[Change detection outputs]
********

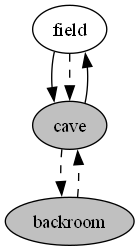
nadflop/text-adventure keeps this Graphviz diagram as map.png. Above is the earlier version. Its source is kept beside it as map.gv.
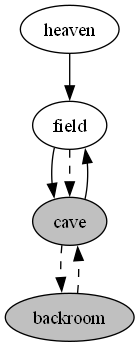
The same diagram one commit later.

What changed in the source:
```diff
@@ -1,5 +1,6 @@
 digraph map {
 	node [style=filled]
+	heaven -> field
 	field -> cave
 	field -> cave[style=dashed]
 	cave -> field
@@ -7,5 +8,6 @@
 	backroom -> cave[style=dashed]
 	backroom [fillcolor=grey]
 	field [fillcolor=white]
+	heaven [fillcolor=white]
 	cave [fillcolor=grey]
 }
```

********

* [Task prompt] Sift the data above for lines with "fillcolor", then copy each one.

* [Answer for the task]
 	backroom [fillcolor=grey]
 	field [fillcolor=white]
+	heaven [fillcolor=white]
 	cave [fillcolor=grey]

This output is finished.